* [EXERCISE]
Return the complete listing without omission.

* [RECORDS TO USE]
┄┄┄┄┄┄┄┄┄┄┄┄┄┄┄┄┄┄┄┄

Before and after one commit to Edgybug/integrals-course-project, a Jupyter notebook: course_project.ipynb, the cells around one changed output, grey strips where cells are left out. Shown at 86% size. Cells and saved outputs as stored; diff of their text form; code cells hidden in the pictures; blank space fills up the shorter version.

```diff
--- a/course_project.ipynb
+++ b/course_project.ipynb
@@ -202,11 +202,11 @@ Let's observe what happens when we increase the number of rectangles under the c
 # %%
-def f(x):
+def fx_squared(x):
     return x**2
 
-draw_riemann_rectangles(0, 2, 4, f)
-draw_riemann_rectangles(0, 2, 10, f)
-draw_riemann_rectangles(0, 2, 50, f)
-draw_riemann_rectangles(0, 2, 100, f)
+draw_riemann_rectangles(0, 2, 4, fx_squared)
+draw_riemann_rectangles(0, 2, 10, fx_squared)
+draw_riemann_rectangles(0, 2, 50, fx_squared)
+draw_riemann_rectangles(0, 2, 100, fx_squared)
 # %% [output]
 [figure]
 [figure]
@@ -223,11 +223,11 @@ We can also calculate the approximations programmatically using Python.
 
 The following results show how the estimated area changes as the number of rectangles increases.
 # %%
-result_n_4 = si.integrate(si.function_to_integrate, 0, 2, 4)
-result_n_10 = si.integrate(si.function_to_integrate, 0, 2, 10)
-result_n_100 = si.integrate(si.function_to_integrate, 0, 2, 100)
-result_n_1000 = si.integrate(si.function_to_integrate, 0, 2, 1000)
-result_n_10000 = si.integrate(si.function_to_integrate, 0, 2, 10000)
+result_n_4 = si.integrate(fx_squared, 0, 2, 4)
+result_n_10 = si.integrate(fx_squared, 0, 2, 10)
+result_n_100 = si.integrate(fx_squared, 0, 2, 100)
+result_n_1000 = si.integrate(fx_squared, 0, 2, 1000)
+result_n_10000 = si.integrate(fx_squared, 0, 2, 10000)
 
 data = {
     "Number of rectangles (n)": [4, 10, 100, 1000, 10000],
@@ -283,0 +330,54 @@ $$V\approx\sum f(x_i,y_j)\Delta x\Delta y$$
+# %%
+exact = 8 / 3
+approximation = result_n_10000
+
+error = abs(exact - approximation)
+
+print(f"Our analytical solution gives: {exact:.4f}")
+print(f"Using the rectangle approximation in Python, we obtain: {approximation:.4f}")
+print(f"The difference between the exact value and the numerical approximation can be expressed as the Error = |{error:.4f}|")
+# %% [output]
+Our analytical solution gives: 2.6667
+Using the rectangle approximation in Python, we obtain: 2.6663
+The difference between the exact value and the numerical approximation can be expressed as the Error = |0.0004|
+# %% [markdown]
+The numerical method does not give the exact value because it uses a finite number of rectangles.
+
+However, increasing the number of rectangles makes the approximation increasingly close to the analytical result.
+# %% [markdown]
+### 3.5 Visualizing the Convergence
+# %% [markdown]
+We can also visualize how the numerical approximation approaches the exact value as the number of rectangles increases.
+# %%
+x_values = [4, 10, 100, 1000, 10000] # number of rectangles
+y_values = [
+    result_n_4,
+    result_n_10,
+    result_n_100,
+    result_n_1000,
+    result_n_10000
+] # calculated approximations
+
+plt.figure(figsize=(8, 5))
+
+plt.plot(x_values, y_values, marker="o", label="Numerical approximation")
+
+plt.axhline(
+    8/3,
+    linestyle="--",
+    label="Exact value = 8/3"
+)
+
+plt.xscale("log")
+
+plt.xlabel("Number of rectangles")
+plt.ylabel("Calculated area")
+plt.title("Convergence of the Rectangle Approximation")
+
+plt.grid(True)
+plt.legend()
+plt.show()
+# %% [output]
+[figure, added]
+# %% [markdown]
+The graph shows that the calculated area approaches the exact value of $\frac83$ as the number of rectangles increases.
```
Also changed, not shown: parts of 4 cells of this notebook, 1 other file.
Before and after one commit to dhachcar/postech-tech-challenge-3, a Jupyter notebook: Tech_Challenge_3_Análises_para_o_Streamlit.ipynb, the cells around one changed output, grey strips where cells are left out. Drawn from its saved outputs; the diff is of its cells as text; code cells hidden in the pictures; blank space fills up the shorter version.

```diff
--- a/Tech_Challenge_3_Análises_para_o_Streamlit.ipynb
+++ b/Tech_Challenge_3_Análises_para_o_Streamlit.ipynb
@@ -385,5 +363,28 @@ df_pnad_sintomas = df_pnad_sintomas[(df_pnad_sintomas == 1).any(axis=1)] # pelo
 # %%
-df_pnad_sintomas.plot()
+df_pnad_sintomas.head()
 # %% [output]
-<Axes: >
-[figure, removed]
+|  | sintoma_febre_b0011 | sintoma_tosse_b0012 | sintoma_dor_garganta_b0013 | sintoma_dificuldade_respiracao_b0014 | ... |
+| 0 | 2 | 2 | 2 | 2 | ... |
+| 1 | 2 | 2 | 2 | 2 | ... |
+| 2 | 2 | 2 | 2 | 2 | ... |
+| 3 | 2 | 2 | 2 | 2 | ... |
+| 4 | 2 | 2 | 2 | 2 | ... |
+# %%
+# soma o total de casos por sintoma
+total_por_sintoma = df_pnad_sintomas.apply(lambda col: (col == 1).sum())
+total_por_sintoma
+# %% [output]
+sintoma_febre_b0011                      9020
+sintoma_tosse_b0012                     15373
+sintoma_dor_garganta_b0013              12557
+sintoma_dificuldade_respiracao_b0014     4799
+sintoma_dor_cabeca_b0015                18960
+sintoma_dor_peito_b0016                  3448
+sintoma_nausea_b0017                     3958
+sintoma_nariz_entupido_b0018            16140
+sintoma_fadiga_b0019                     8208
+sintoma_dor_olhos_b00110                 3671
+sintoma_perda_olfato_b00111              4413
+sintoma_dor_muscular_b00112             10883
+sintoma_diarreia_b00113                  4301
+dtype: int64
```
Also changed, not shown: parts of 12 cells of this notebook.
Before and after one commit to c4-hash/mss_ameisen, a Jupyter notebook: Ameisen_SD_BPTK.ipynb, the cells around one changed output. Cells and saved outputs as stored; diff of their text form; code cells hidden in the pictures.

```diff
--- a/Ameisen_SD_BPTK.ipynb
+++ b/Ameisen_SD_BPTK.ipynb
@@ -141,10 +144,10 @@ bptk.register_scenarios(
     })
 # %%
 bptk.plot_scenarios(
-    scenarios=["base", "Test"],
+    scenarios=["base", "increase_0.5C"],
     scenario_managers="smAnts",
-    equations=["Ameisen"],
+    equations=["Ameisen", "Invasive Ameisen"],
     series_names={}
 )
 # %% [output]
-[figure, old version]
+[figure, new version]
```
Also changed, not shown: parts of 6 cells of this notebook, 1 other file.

┄┄┄┄┄┄┄┄┄┄┄┄┄┄┄┄┄┄┄┄

* [EXERCISE OUTPUT]
Before and after one commit to Edgybug/integrals-course-project, a Jupyter notebook: course_project.ipynb, the cells around one changed output, grey strips where cells are left out. Shown at 86% size. Cells and saved outputs as stored; diff of their text form; code cells hidden in the pictures; blank space fills up the shorter version.

```diff
--- a/course_project.ipynb
+++ b/course_project.ipynb
@@ -202,11 +202,11 @@ Let's observe what happens when we increase the number of rectangles under the c
 # %%
-def f(x):
+def fx_squared(x):
     return x**2
 
-draw_riemann_rectangles(0, 2, 4, f)
-draw_riemann_rectangles(0, 2, 10, f)
-draw_riemann_rectangles(0, 2, 50, f)
-draw_riemann_rectangles(0, 2, 100, f)
+draw_riemann_rectangles(0, 2, 4, fx_squared)
+draw_riemann_rectangles(0, 2, 10, fx_squared)
+draw_riemann_rectangles(0, 2, 50, fx_squared)
+draw_riemann_rectangles(0, 2, 100, fx_squared)
 # %% [output]
 [figure]
 [figure]
@@ -223,11 +223,11 @@ We can also calculate the approximations programmatically using Python.
 
 The following results show how the estimated area changes as the number of rectangles increases.
 # %%
-result_n_4 = si.integrate(si.function_to_integrate, 0, 2, 4)
-result_n_10 = si.integrate(si.function_to_integrate, 0, 2, 10)
-result_n_100 = si.integrate(si.function_to_integrate, 0, 2, 100)
-result_n_1000 = si.integrate(si.function_to_integrate, 0, 2, 1000)
-result_n_10000 = si.integrate(si.function_to_integrate, 0, 2, 10000)
+result_n_4 = si.integrate(fx_squared, 0, 2, 4)
+result_n_10 = si.integrate(fx_squared, 0, 2, 10)
+result_n_100 = si.integrate(fx_squared, 0, 2, 100)
+result_n_1000 = si.integrate(fx_squared, 0, 2, 1000)
+result_n_10000 = si.integrate(fx_squared, 0, 2, 10000)
 
 data = {
     "Number of rectangles (n)": [4, 10, 100, 1000, 10000],
@@ -283,0 +330,54 @@ $$V\approx\sum f(x_i,y_j)\Delta x\Delta y$$
+# %%
+exact = 8 / 3
+approximation = result_n_10000
+
+error = abs(exact - approximation)
+
+print(f"Our analytical solution gives: {exact:.4f}")
+print(f"Using the rectangle approximation in Python, we obtain: {approximation:.4f}")
+print(f"The difference between the exact value and the numerical approximation can be expressed as the Error = |{error:.4f}|")
+# %% [output]
+Our analytical solution gives: 2.6667
+Using the rectangle approximation in Python, we obtain: 2.6663
+The difference between the exact value and the numerical approximation can be expressed as the Error = |0.0004|
+# %% [markdown]
+The numerical method does not give the exact value because it uses a finite number of rectangles.
+
+However, increasing the number of rectangles makes the approximation increasingly close to the analytical result.
+# %% [markdown]
+### 3.5 Visualizing the Convergence
+# %% [markdown]
+We can also visualize how the numerical approximation approaches the exact value as the number of rectangles increases.
+# %%
+x_values = [4, 10, 100, 1000, 10000] # number of rectangles
+y_values = [
+    result_n_4,
+    result_n_10,
+    result_n_100,
+    result_n_1000,
+    result_n_10000
+] # calculated approximations
+
+plt.figure(figsize=(8, 5))
+
+plt.plot(x_values, y_values, marker="o", label="Numerical approximation")
+
+plt.axhline(
+    8/3,
+    linestyle="--",
+    label="Exact value = 8/3"
+)
+
+plt.xscale("log")
+
+plt.xlabel("Number of rectangles")
+plt.ylabel("Calculated area")
+plt.title("Convergence of the Rectangle Approximation")
+
+plt.grid(True)
+plt.legend()
+plt.show()
+# %% [output]
+[figure, added]
+# %% [markdown]
+The graph shows that the calculated area approaches the exact value of $\frac83$ as the number of rectangles increases.
```
Also changed, not shown: parts of 4 cells of this notebook, 1 other file.
Before and after one commit to dhachcar/postech-tech-challenge-3, a Jupyter notebook: Tech_Challenge_3_Análises_para_o_Streamlit.ipynb, the cells around one changed output, grey strips where cells are left out. Drawn from its saved outputs; the diff is of its cells as text; code cells hidden in the pictures; blank space fills up the shorter version.

```diff
--- a/Tech_Challenge_3_Análises_para_o_Streamlit.ipynb
+++ b/Tech_Challenge_3_Análises_para_o_Streamlit.ipynb
@@ -385,5 +363,28 @@ df_pnad_sintomas = df_pnad_sintomas[(df_pnad_sintomas == 1).any(axis=1)] # pelo
 # %%
-df_pnad_sintomas.plot()
+df_pnad_sintomas.head()
 # %% [output]
-<Axes: >
-[figure, removed]
+|  | sintoma_febre_b0011 | sintoma_tosse_b0012 | sintoma_dor_garganta_b0013 | sintoma_dificuldade_respiracao_b0014 | ... |
+| 0 | 2 | 2 | 2 | 2 | ... |
+| 1 | 2 | 2 | 2 | 2 | ... |
+| 2 | 2 | 2 | 2 | 2 | ... |
+| 3 | 2 | 2 | 2 | 2 | ... |
+| 4 | 2 | 2 | 2 | 2 | ... |
+# %%
+# soma o total de casos por sintoma
+total_por_sintoma = df_pnad_sintomas.apply(lambda col: (col == 1).sum())
+total_por_sintoma
+# %% [output]
+sintoma_febre_b0011                      9020
+sintoma_tosse_b0012                     15373
+sintoma_dor_garganta_b0013              12557
+sintoma_dificuldade_respiracao_b0014     4799
+sintoma_dor_cabeca_b0015                18960
+sintoma_dor_peito_b0016                  3448
+sintoma_nausea_b0017                     3958
+sintoma_nariz_entupido_b0018            16140
+sintoma_fadiga_b0019                     8208
+sintoma_dor_olhos_b00110                 3671
+sintoma_perda_olfato_b00111              4413
+sintoma_dor_muscular_b00112             10883
+sintoma_diarreia_b00113                  4301
+dtype: int64
```
Also changed, not shown: parts of 12 cells of this notebook.
Before and after one commit to c4-hash/mss_ameisen, a Jupyter notebook: Ameisen_SD_BPTK.ipynb, the cells around one changed output. Cells and saved outputs as stored; diff of their text form; code cells hidden in the pictures.

```diff
--- a/Ameisen_SD_BPTK.ipynb
+++ b/Ameisen_SD_BPTK.ipynb
@@ -141,10 +144,10 @@ bptk.register_scenarios(
     })
 # %%
 bptk.plot_scenarios(
-    scenarios=["base", "Test"],
+    scenarios=["base", "increase_0.5C"],
     scenario_managers="smAnts",
-    equations=["Ameisen"],
+    equations=["Ameisen", "Invasive Ameisen"],
     series_names={}
 )
 # %% [output]
-[figure, old version]
+[figure, new version]
```
Also changed, not shown: parts of 6 cells of this notebook, 1 other file.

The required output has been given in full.